## Action item
The records should be repeated word for word, pictures excluded.

## Data in this exercise
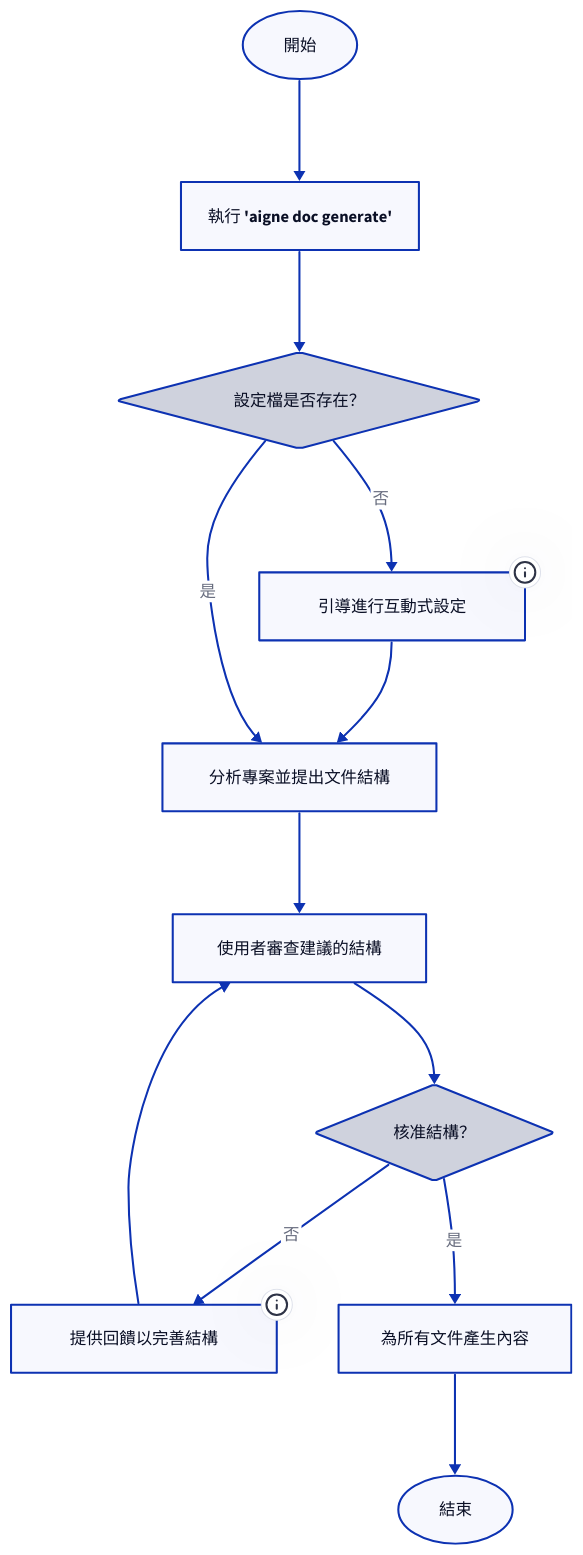
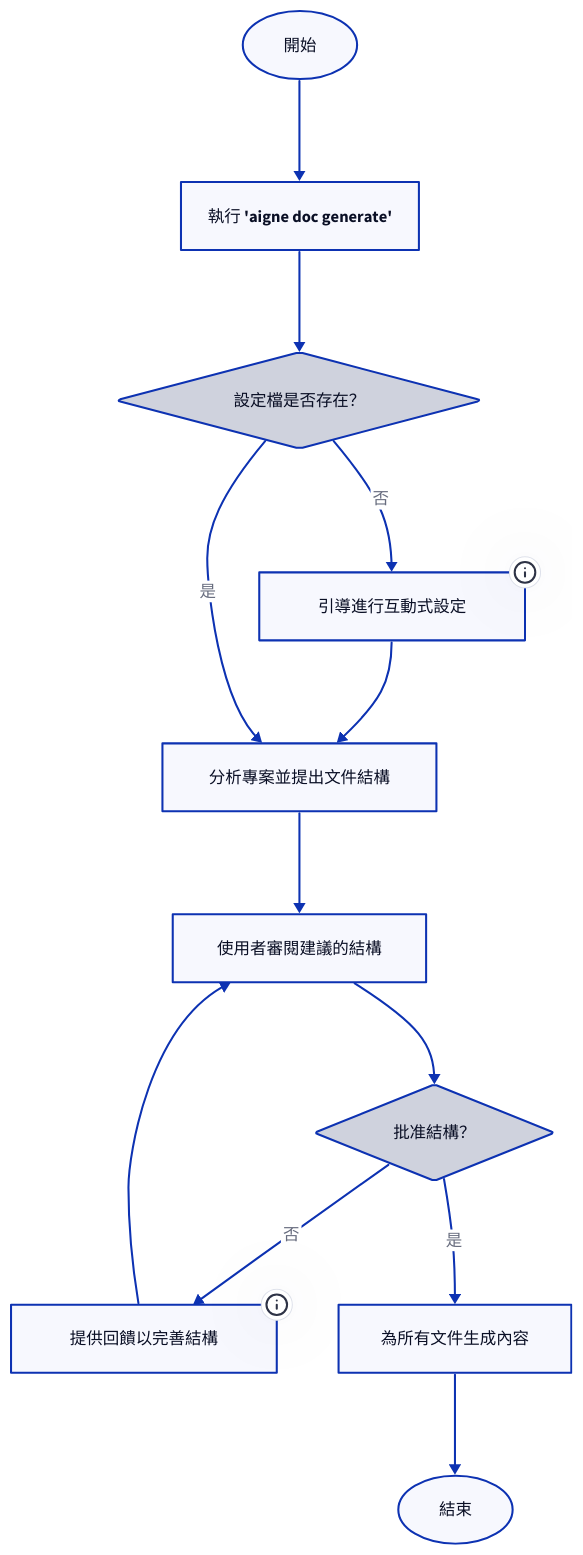
The diagram in docs/guides-generating-documentation.zh-TW.md (AIGNE-io/aigne-doc-smith), drawn with D2 before and after one commit. The commit also changed other lines of this file and 25 other files, not shown here.

````diff
--- a/docs/guides-generating-documentation.zh-TW.md
+++ b/docs/guides-generating-documentation.zh-TW.md
@@ -11,75 +11,75 @@
 ```d2
 direction: down
 
 start: {
   label: "開始"
   shape: oval
 }
 
 run_command: {
   label: "執行 'aigne doc generate'"
   shape: rectangle
 }
 
 check_config: {
   label: "設定檔是否存在？"
   shape: diamond
 }
 
 interactive_setup: {
   label: "引導進行互動式設定"
   shape: rectangle
   tooltip: "若找不到 .aigne/doc-smith/config.yaml，將觸發互動式設定。"
 }
 
 propose_structure: {
   label: "分析專案並提出文件結構"
   shape: rectangle
 }
 
 review_structure: {
-  label: "使用者審查建議的結構"
+  label: "使用者審閱建議的結構"
   shape: rectangle
 }
 
 user_approve: {
-  label: "核准結構？"
+  label: "批准結構？"
   shape: diamond
 }
 
 provide_feedback: {
   label: "提供回饋以完善結構"
   shape: rectangle
   tooltip: "使用者可以要求變更，例如重新命名、新增或移除章節。"
 }
 
 generate_content: {
-  label: "為所有文件產生內容"
+  label: "為所有文件生成內容"
   shape: rectangle
 }
 
 end: {
   label: "結束"
   shape: oval
 }
 
 start -> run_command
 run_command -> check_config
 check_config -> interactive_setup: {
   label: "否"
 }
 interactive_setup -> propose_structure
 check_config -> propose_structure: {
   label: "是"
 }
 propose_structure -> review_structure
 review_structure -> user_approve
 user_approve -> provide_feedback: {
   label: "否"
 }
 provide_feedback -> review_structure
 user_approve -> generate_content: {
   label: "是"
 }
 generate_content -> end
 ```
````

## Result of this task
The diagram in docs/guides-generating-documentation.zh-TW.md (AIGNE-io/aigne-doc-smith), drawn with D2 before and after one commit. The commit also changed other lines of this file and 25 other files, not shown here.

````diff
--- a/docs/guides-generating-documentation.zh-TW.md
+++ b/docs/guides-generating-documentation.zh-TW.md
@@ -11,75 +11,75 @@
 ```d2
 direction: down
 
 start: {
   label: "開始"
   shape: oval
 }
 
 run_command: {
   label: "執行 'aigne doc generate'"
   shape: rectangle
 }
 
 check_config: {
   label: "設定檔是否存在？"
   shape: diamond
 }
 
 interactive_setup: {
   label: "引導進行互動式設定"
   shape: rectangle
   tooltip: "若找不到 .aigne/doc-smith/config.yaml，將觸發互動式設定。"
 }
 
 propose_structure: {
   label: "分析專案並提出文件結構"
   shape: rectangle
 }
 
 review_structure: {
-  label: "使用者審查建議的結構"
+  label: "使用者審閱建議的結構"
   shape: rectangle
 }
 
 user_approve: {
-  label: "核准結構？"
+  label: "批准結構？"
   shape: diamond
 }
 
 provide_feedback: {
   label: "提供回饋以完善結構"
   shape: rectangle
   tooltip: "使用者可以要求變更，例如重新命名、新增或移除章節。"
 }
 
 generate_content: {
-  label: "為所有文件產生內容"
+  label: "為所有文件生成內容"
   shape: rectangle
 }
 
 end: {
   label: "結束"
   shape: oval
 }
 
 start -> run_command
 run_command -> check_config
 check_config -> interactive_setup: {
   label: "否"
 }
 interactive_setup -> propose_structure
 check_config -> propose_structure: {
   label: "是"
 }
 propose_structure -> review_structure
 review_structure -> user_approve
 user_approve -> provide_feedback: {
   label: "否"
 }
 provide_feedback -> review_structure
 user_approve -> generate_content: {
   label: "是"
 }
 generate_content -> end
 ```
````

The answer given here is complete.